[Opening Records supplied section]

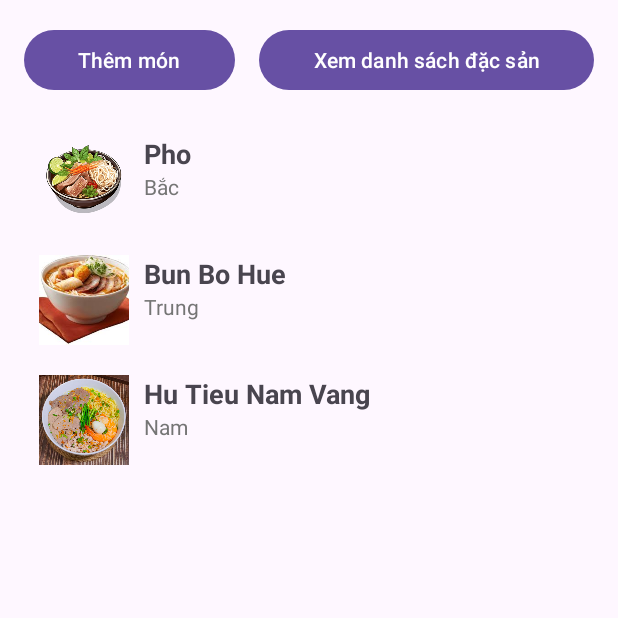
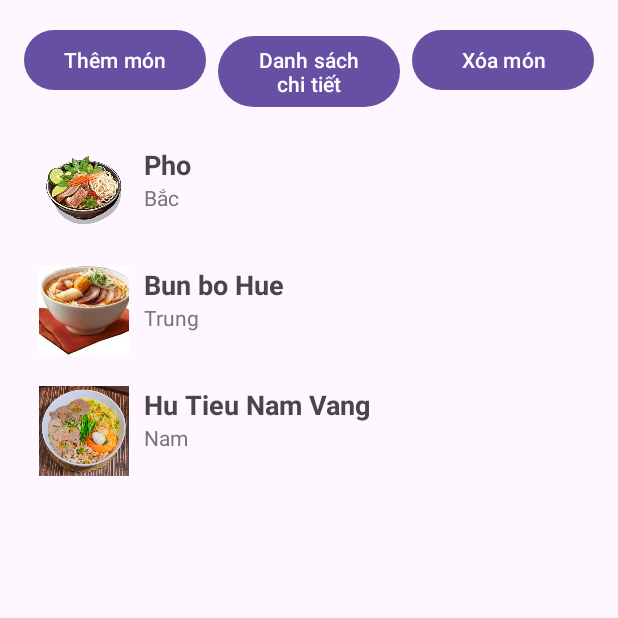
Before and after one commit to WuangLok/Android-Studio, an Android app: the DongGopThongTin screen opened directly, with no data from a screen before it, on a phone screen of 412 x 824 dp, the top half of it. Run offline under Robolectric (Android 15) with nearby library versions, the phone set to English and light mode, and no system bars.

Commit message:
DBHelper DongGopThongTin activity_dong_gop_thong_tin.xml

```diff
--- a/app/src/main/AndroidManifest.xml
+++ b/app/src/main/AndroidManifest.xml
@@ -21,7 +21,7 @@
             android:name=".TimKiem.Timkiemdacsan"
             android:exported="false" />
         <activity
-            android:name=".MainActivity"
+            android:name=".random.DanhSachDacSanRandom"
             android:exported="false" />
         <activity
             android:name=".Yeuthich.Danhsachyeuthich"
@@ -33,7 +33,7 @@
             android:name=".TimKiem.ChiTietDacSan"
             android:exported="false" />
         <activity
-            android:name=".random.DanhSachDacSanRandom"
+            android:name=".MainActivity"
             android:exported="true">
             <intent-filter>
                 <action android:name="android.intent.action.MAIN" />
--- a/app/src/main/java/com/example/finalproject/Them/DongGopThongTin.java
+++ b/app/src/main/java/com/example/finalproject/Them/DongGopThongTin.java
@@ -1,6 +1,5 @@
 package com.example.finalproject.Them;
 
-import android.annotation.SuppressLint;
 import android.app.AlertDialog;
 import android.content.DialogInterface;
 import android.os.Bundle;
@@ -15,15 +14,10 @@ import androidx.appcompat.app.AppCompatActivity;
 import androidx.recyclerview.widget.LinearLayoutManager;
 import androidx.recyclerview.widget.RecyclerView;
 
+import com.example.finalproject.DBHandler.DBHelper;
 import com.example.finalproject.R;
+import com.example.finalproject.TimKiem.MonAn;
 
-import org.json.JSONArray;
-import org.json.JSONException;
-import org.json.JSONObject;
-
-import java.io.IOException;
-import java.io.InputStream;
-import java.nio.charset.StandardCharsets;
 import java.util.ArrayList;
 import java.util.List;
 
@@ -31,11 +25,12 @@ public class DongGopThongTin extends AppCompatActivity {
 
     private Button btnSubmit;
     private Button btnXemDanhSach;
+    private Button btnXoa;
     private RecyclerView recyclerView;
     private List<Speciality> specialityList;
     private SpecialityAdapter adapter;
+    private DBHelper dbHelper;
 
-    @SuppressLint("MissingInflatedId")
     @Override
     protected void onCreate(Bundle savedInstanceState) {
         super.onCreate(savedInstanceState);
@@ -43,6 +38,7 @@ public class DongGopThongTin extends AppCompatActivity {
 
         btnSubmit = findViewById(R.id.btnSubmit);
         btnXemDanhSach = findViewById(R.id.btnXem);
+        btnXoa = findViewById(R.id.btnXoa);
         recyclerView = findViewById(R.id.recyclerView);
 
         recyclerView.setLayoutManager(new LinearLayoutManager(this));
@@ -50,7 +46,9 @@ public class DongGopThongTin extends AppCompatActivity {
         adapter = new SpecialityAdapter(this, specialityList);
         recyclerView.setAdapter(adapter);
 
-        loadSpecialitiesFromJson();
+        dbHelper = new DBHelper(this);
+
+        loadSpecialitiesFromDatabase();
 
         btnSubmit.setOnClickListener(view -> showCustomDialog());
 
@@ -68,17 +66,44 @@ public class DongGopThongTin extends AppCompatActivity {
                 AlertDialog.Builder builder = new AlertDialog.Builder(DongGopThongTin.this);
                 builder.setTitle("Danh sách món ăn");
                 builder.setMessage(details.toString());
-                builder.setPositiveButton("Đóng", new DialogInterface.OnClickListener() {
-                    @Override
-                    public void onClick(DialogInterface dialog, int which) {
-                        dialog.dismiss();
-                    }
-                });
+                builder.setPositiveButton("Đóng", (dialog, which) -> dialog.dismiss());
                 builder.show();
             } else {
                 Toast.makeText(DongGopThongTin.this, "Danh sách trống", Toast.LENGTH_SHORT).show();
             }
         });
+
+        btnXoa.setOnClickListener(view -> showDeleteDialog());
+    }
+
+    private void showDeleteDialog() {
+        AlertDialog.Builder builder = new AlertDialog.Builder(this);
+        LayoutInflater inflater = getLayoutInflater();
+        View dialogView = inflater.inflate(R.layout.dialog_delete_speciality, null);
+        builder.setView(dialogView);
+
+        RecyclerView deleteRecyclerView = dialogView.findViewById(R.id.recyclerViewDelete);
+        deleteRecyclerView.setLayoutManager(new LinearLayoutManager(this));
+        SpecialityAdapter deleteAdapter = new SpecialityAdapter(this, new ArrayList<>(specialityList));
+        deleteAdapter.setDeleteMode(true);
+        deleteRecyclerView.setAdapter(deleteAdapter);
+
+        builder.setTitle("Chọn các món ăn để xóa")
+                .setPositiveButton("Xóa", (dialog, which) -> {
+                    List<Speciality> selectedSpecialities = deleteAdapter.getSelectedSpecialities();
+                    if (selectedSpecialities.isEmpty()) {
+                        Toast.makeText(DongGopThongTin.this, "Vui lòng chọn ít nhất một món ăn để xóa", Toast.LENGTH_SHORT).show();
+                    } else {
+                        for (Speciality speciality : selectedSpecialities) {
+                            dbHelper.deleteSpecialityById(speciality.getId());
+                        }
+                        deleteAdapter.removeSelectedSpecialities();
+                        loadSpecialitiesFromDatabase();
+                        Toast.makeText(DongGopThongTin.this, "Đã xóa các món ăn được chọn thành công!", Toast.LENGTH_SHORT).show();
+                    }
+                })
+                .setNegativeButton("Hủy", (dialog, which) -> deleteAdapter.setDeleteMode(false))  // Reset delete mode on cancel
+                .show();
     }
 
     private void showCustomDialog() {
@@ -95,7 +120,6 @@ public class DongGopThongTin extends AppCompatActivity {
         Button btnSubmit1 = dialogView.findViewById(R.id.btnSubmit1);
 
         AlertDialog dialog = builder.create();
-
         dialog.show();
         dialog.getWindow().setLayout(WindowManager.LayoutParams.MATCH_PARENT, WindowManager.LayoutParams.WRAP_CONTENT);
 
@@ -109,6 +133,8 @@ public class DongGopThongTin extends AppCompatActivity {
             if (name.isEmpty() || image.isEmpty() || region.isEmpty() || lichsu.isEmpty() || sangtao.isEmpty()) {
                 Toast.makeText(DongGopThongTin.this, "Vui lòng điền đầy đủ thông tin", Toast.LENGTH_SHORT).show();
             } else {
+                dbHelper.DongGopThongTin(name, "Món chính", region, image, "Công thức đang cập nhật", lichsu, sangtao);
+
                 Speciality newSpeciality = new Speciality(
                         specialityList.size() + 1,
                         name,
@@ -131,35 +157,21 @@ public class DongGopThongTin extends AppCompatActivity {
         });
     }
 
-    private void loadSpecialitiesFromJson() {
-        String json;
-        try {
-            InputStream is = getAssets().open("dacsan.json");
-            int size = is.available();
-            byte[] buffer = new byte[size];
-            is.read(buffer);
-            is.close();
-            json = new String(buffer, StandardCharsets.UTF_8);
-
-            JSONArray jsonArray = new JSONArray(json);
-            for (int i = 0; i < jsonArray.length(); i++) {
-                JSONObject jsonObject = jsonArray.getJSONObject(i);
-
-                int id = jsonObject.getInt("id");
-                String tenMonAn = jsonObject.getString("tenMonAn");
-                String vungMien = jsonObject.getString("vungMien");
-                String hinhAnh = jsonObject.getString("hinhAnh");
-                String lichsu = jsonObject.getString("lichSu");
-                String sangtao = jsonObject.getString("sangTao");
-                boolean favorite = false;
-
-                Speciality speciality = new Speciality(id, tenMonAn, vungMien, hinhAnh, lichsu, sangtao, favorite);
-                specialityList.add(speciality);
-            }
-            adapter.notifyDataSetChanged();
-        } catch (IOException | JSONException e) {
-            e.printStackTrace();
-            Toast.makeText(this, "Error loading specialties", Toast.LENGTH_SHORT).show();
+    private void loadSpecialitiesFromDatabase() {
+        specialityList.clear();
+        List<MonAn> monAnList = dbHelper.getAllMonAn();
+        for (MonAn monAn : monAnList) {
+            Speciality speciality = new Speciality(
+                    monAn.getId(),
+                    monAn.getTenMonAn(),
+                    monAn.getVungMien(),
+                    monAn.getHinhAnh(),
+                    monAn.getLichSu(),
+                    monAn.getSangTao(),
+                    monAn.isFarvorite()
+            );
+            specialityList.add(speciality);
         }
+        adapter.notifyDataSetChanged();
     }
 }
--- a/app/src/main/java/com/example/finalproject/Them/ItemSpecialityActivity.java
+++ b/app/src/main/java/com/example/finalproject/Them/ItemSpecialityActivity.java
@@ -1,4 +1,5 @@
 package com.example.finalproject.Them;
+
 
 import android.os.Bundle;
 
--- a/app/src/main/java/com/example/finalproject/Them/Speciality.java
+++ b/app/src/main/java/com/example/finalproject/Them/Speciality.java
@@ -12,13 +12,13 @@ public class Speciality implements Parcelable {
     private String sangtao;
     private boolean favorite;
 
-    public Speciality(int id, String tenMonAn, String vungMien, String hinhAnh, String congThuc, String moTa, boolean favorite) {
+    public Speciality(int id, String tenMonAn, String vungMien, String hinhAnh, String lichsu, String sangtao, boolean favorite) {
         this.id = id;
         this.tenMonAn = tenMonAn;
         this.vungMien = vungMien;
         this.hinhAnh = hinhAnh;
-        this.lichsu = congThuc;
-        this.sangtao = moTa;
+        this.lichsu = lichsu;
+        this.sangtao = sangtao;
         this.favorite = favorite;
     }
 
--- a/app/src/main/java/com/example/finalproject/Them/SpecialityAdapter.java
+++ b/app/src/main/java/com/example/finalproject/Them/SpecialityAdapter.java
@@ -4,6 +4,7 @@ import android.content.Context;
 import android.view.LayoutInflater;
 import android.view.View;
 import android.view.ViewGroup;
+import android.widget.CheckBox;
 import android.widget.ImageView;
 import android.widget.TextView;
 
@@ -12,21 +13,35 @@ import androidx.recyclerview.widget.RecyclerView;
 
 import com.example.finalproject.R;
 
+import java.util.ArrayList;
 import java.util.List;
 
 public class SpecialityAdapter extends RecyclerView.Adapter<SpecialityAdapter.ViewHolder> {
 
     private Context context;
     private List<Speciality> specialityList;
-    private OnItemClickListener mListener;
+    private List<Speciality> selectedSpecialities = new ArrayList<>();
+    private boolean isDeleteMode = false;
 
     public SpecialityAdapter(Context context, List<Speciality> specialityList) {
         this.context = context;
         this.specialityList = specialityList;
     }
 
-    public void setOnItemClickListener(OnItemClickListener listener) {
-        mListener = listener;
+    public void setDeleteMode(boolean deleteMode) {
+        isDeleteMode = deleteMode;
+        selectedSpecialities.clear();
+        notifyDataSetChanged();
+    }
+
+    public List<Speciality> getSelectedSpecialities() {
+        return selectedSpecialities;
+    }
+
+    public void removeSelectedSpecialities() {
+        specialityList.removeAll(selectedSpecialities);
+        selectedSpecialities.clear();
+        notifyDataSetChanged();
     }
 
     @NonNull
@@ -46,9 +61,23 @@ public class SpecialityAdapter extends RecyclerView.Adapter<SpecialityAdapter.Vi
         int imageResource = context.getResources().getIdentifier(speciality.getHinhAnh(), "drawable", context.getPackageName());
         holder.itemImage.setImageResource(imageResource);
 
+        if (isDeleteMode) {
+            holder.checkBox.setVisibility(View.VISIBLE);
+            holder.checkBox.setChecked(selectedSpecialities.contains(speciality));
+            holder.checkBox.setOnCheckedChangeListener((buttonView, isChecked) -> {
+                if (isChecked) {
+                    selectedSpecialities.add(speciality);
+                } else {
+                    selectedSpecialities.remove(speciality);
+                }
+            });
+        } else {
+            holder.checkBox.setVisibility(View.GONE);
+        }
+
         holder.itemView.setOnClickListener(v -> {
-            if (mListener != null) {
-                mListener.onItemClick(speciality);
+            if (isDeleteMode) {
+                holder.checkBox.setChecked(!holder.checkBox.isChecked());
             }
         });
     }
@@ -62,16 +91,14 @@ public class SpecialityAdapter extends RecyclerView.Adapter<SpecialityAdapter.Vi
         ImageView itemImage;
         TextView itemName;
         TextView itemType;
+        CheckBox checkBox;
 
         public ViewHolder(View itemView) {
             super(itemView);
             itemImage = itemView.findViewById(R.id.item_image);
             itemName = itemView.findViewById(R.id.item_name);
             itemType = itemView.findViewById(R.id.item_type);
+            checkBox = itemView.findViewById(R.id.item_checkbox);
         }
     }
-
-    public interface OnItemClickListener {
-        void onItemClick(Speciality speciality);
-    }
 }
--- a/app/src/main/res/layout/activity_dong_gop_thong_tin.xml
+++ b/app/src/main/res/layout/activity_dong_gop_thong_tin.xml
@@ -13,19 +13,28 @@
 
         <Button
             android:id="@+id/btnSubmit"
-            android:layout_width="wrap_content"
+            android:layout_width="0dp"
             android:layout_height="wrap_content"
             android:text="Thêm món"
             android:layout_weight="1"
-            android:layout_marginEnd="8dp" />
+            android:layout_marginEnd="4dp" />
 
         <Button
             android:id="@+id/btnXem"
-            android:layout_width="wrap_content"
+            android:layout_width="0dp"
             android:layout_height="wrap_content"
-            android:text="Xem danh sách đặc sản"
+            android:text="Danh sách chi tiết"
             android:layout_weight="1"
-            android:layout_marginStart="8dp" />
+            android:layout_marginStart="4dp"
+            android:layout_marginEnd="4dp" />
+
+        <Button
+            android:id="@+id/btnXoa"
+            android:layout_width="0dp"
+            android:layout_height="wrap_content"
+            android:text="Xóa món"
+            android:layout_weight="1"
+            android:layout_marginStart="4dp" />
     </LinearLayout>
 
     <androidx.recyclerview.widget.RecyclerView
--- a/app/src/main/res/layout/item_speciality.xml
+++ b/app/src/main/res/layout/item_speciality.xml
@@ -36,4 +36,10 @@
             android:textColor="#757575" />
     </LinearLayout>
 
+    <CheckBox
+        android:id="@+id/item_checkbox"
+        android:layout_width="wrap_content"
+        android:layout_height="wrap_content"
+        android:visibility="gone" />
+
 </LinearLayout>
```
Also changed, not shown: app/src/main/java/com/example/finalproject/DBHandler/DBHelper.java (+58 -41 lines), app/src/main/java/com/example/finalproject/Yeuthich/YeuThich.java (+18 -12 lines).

[Closing Records supplied section]

Task item.
Find the word "itemView" in the entries above, then copy each line that holds it.

Solution below.
         holder.itemView.setOnClickListener(v -> {
         public ViewHolder(View itemView) {
             super(itemView);
             itemImage = itemView.findViewById(R.id.item_image);
             itemName = itemView.findViewById(R.id.item_name);
             itemType = itemView.findViewById(R.id.item_type);
+            checkBox = itemView.findViewById(R.id.item_checkbox);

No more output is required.